Material provided Start Marker

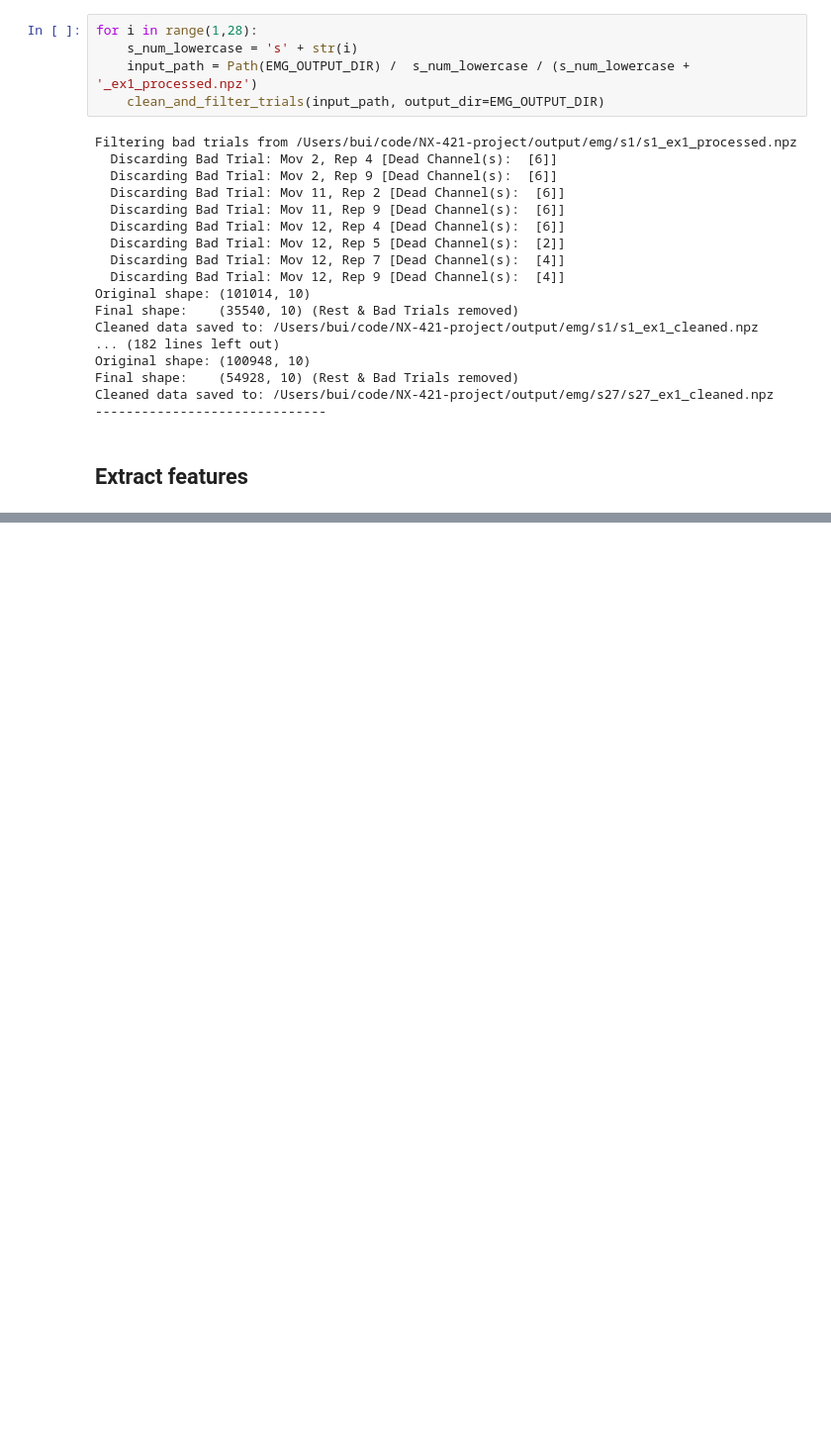
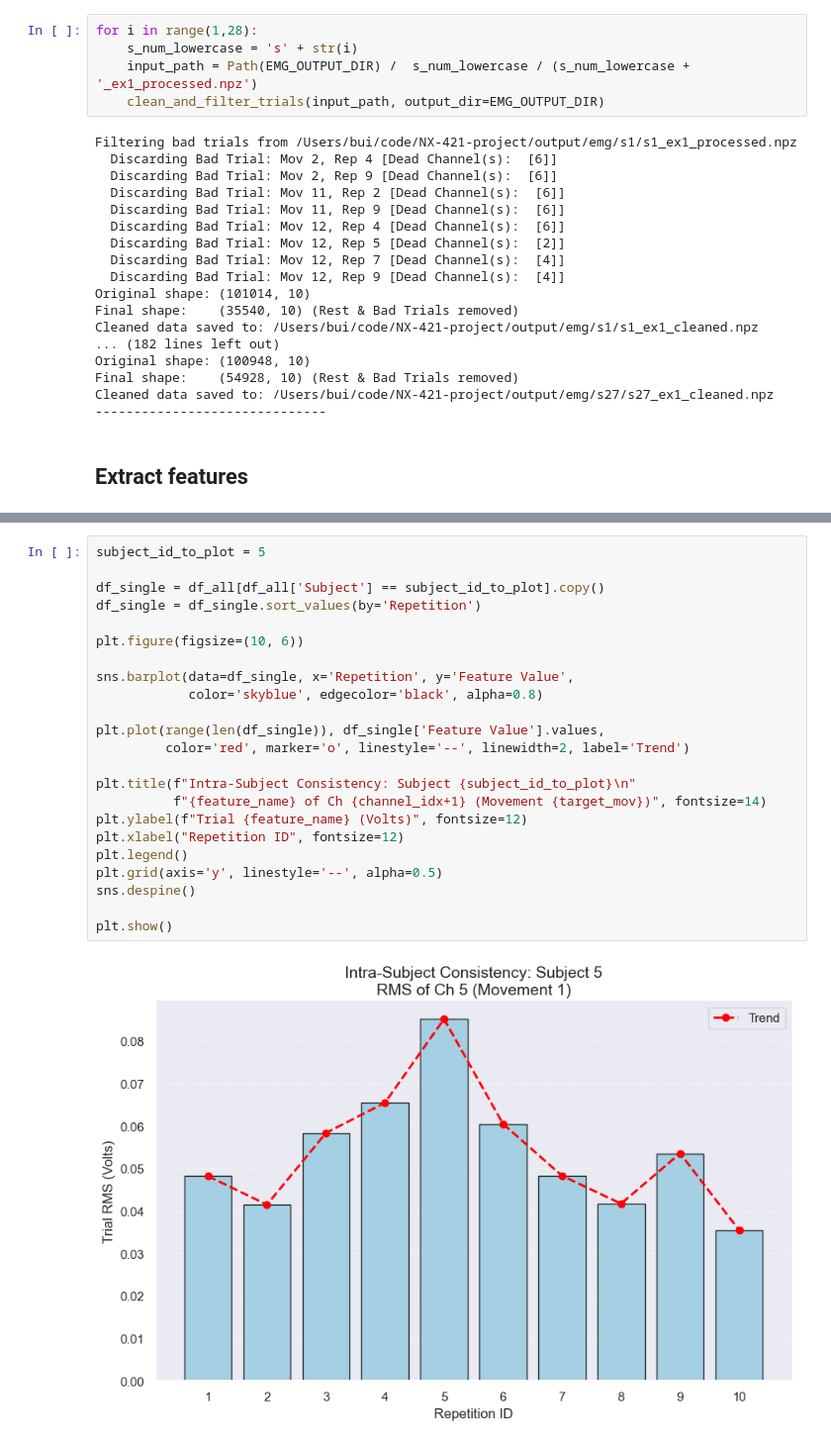
Before and after one commit to spbui00/NX-421-project, a Jupyter notebook: project_2.ipynb, the cells around one changed output, grey strips where cells are left out. Shown at 99% size. Drawn from its saved outputs; the diff is of its cells as text; blank space fills up the shorter version.

```diff
--- a/project_2.ipynb
+++ b/project_2.ipynb
@@ -782,0 +784,25 @@ plt.show()
+# %%
+subject_id_to_plot = 5
+
+df_single = df_all[df_all['Subject'] == subject_id_to_plot].copy()
+df_single = df_single.sort_values(by='Repetition')
+
+plt.figure(figsize=(10, 6))
+
+sns.barplot(data=df_single, x='Repetition', y='Feature Value',
+            color='skyblue', edgecolor='black', alpha=0.8)
+
+plt.plot(range(len(df_single)), df_single['Feature Value'].values,
+         color='red', marker='o', linestyle='--', linewidth=2, label='Trend')
+
+plt.title(f"Intra-Subject Consistency: Subject {subject_id_to_plot}\n"
+          f"{feature_name} of Ch {channel_idx+1} (Movement {target_mov})", fontsize=14)
+plt.ylabel(f"Trial {feature_name} (Volts)", fontsize=12)
+plt.xlabel("Repetition ID", fontsize=12)
+plt.legend()
+plt.grid(axis='y', linestyle='--', alpha=0.5)
+sns.despine()
+
+plt.show()
+# %% [output]
+[figure, added]
```
Also changed, not shown: parts of 4 cells of this notebook.
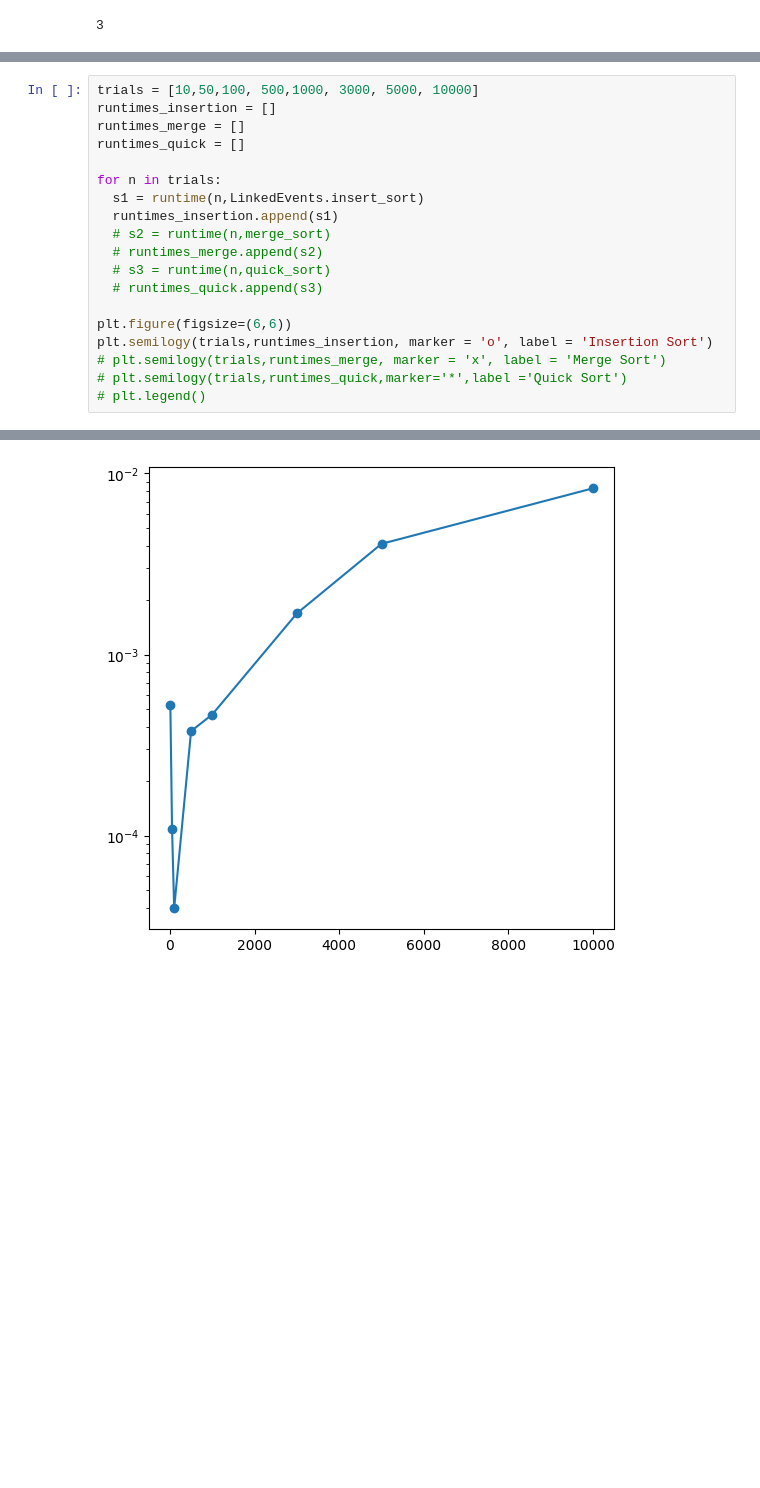
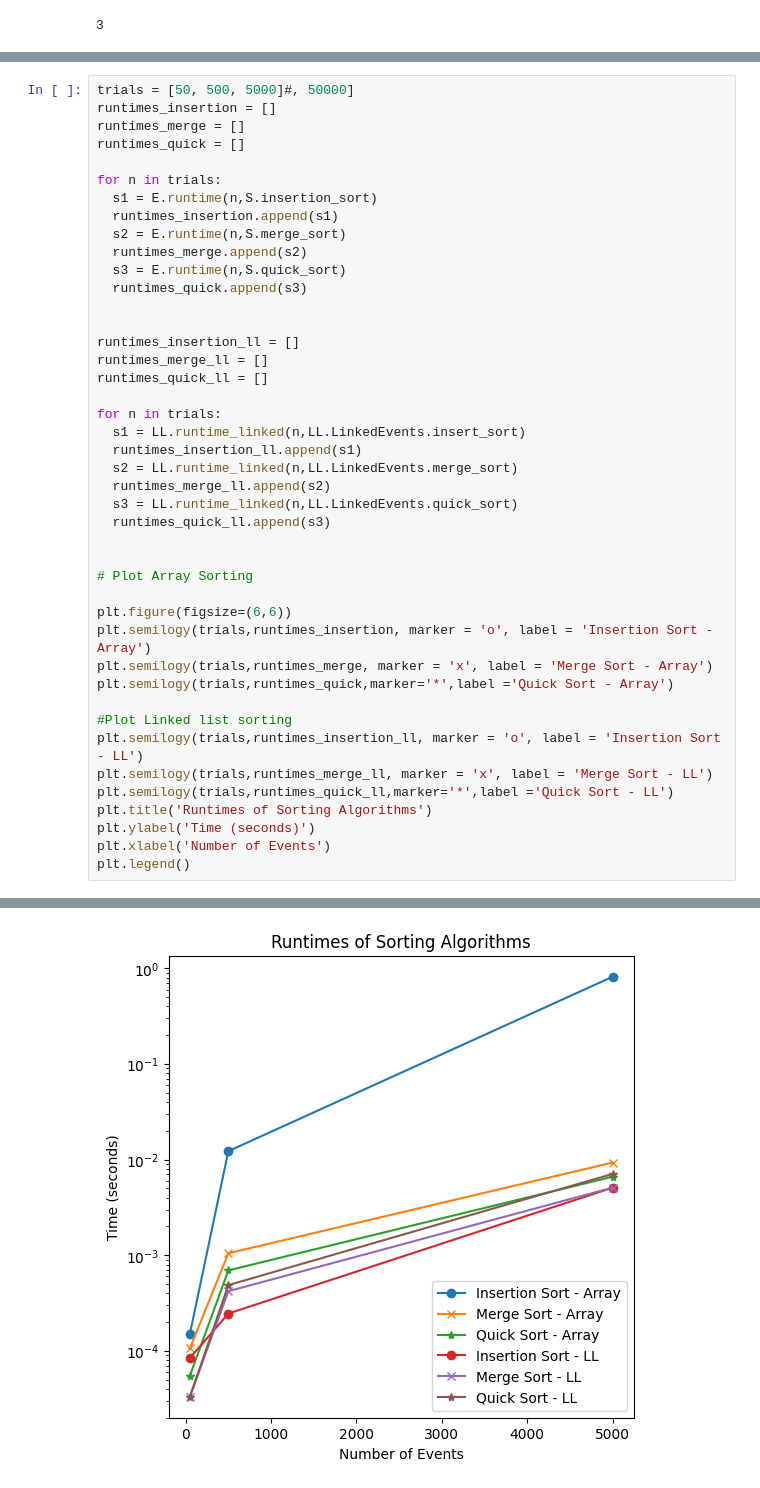
Before and after one commit to aazodpe/Campus-Event-Scheduler, a Jupyter notebook: Final_Report.ipynb, the cells around one changed output, grey strips where cells are left out. Saved outputs shown, nothing was run; the diff lists cells and outputs as text; blank space fills up the shorter version.

```diff
--- a/Final_Report.ipynb
+++ b/Final_Report.ipynb
@@ -153,22 +290,46 @@ Events sorted by date
 # %%
-trials = [10,50,100, 500,1000, 3000, 5000, 10000]
+trials = [50, 500, 5000]#, 50000]
 runtimes_insertion = []
 runtimes_merge = []
 runtimes_quick = []
 
 for n in trials:
-  s1 = runtime(n,LinkedEvents.insert_sort)
+  s1 = E.runtime(n,S.insertion_sort)
   runtimes_insertion.append(s1)
-  # s2 = runtime(n,merge_sort)
-  # runtimes_merge.append(s2)
-  # s3 = runtime(n,quick_sort)
-  # runtimes_quick.append(s3)
+  s2 = E.runtime(n,S.merge_sort)
+  runtimes_merge.append(s2)
+  s3 = E.runtime(n,S.quick_sort)
+  runtimes_quick.append(s3)
+
+
+runtimes_insertion_ll = []
+runtimes_merge_ll = []
+runtimes_quick_ll = []
+
+for n in trials:
+  s1 = LL.runtime_linked(n,LL.LinkedEvents.insert_sort)
+  runtimes_insertion_ll.append(s1)
+  s2 = LL.runtime_linked(n,LL.LinkedEvents.merge_sort)
+  runtimes_merge_ll.append(s2)
+  s3 = LL.runtime_linked(n,LL.LinkedEvents.quick_sort)
+  runtimes_quick_ll.append(s3)
+
+
+# Plot Array Sorting
 
 plt.figure(figsize=(6,6))
-plt.semilogy(trials,runtimes_insertion, marker = 'o', label = 'Insertion Sort')
-# plt.semilogy(trials,runtimes_merge, marker = 'x', label = 'Merge Sort')
-# plt.semilogy(trials,runtimes_quick,marker='*',label ='Quick Sort')
-# plt.legend()
+plt.semilogy(trials,runtimes_insertion, marker = 'o', label = 'Insertion Sort - Array')
+plt.semilogy(trials,runtimes_merge, marker = 'x', label = 'Merge Sort - Array')
+plt.semilogy(trials,runtimes_quick,marker='*',label ='Quick Sort - Array')
+
+#Plot Linked list sorting
+plt.semilogy(trials,runtimes_insertion_ll, marker = 'o', label = 'Insertion Sort - LL')
+plt.semilogy(trials,runtimes_merge_ll, marker = 'x', label = 'Merge Sort - LL')
+plt.semilogy(trials,runtimes_quick_ll,marker='*',label ='Quick Sort - LL')
+plt.title('Runtimes of Sorting Algorithms')
+plt.ylabel('Time (seconds)')
+plt.xlabel('Number of Events')
+plt.legend()
 # %% [output]
 Events sorted by date
 Events sorted by date
@@ -182 +338 @@ Events sorted by date
-[figure, old version]
+[figure, new version]
```
Also changed, not shown: parts of 39 cells of this notebook, 6 other files.
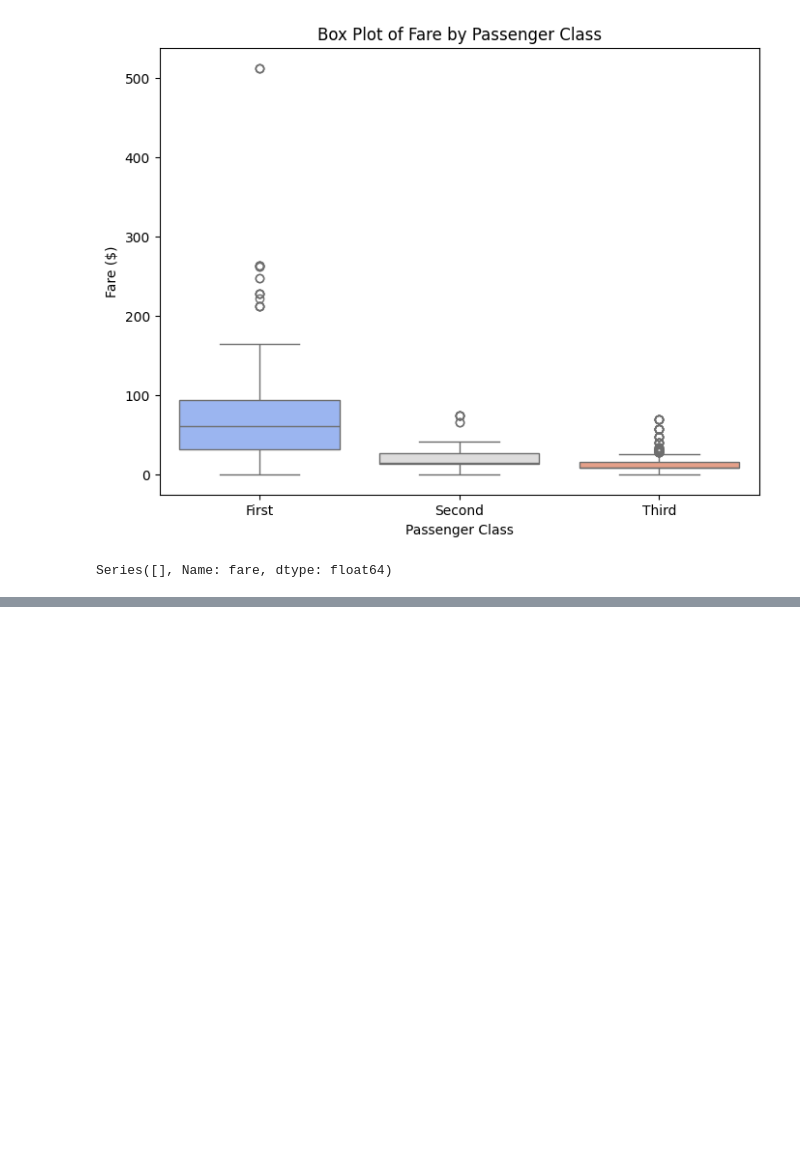
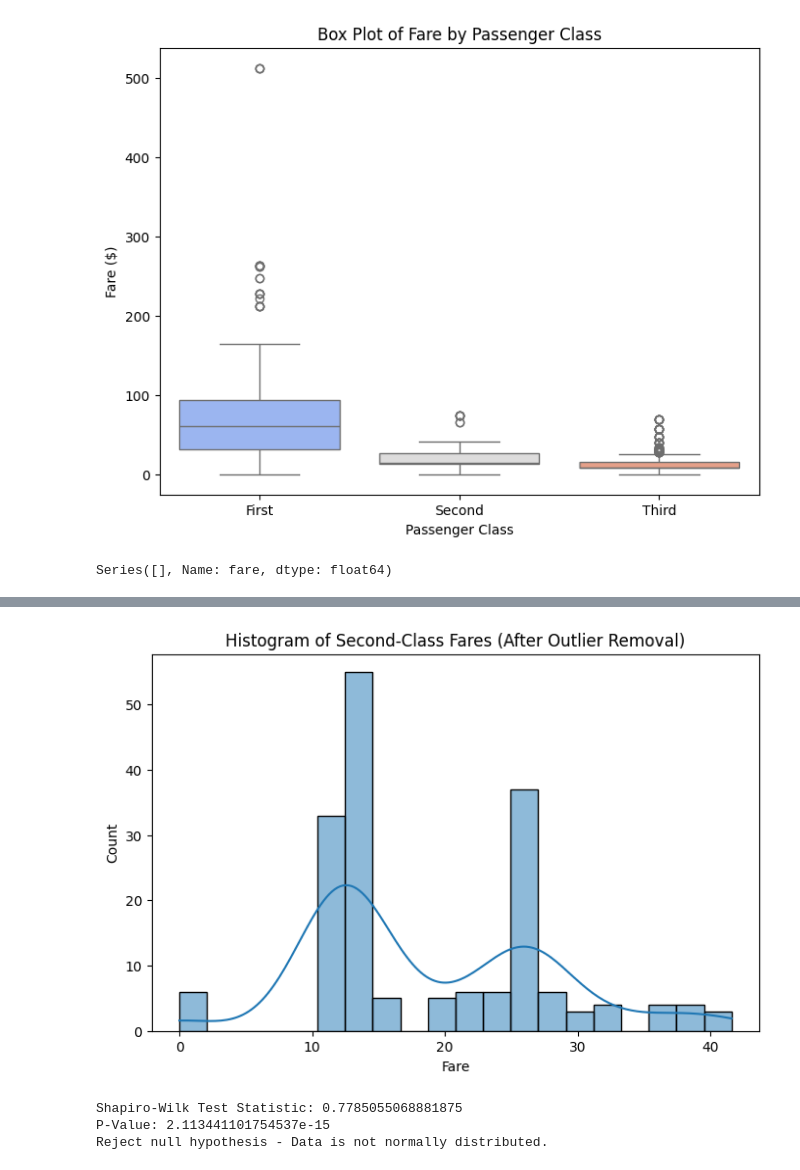
Before and after one commit to ejazurrehman/EDA, a Jupyter notebook: EDA.ipynb, the cells around one changed output, grey strips where cells are left out. Cells and saved outputs as stored; diff of their text form; code cells hidden in the pictures; blank space fills up the shorter version.

```diff
--- a/EDA.ipynb
+++ b/EDA.ipynb
@@ -214,0 +406,50 @@ Series([], Name: fare, dtype: float64)
+# %%
+import seaborn as sns
+import matplotlib.pyplot as plt
+
+# Filter second-class fares
+second_class_fares = df[df["pclass"] == 2]["fare"]
+
+# Compute Q1, Q3, and IQR
+Q1 = second_class_fares.quantile(0.25)
+Q3 = second_class_fares.quantile(0.75)
+IQR = Q3 - Q1
+
+# Define outlier boundaries
+lower_bound = Q1 - 1.5 * IQR
+upper_bound = Q3 + 1.5 * IQR
+
+# Remove outliers
+second_class_fares_cleaned = second_class_fares[(second_class_fares >= lower_bound) & (second_class_fares <= upper_bound)]
+
+# Plot histogram after outlier removal
+plt.figure(figsize=(8, 5))
+sns.histplot(second_class_fares_cleaned, bins=20, kde=True)
+plt.title("Histogram of Second-Class Fares (After Outlier Removal)")
+plt.xlabel("Fare")
+plt.ylabel("Count")
+plt.show()
+# %% [output]
+[figure, added]
+# %%
+from scipy.stats import shapiro
+
+# Filter second-class fares
+second_class_fares = df[df["pclass"] == 2]["fare"].dropna()  # Remove NaN values
+
+# Perform Shapiro-Wilk test
+stat, p_value = shapiro(second_class_fares)
+
+# Print results
+print(f"Shapiro-Wilk Test Statistic: {stat}")
+print(f"P-Value: {p_value}")
+
+# Interpretation
+if p_value > 0.05:
+    print("Fail to reject null hypothesis - Data is normally distributed.")
+else:
+    print("Reject null hypothesis - Data is not normally distributed.")
+# %% [output]
+Shapiro-Wilk Test Statistic: 0.7785055068881875
+P-Value: 2.113441101754537e-15
+Reject null hypothesis - Data is not normally distributed.
```
Also changed, not shown: parts of 17 cells of this notebook.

Material provided End Marker

→ **Problem statement**:
Whenever the word "title" occurs in a line above, copy that line.

→ **Task output**:
+plt.title(f"Intra-Subject Consistency: Subject {subject_id_to_plot}\n"
+plt.title('Runtimes of Sorting Algorithms')
+plt.title("Histogram of Second-Class Fares (After Outlier Removal)")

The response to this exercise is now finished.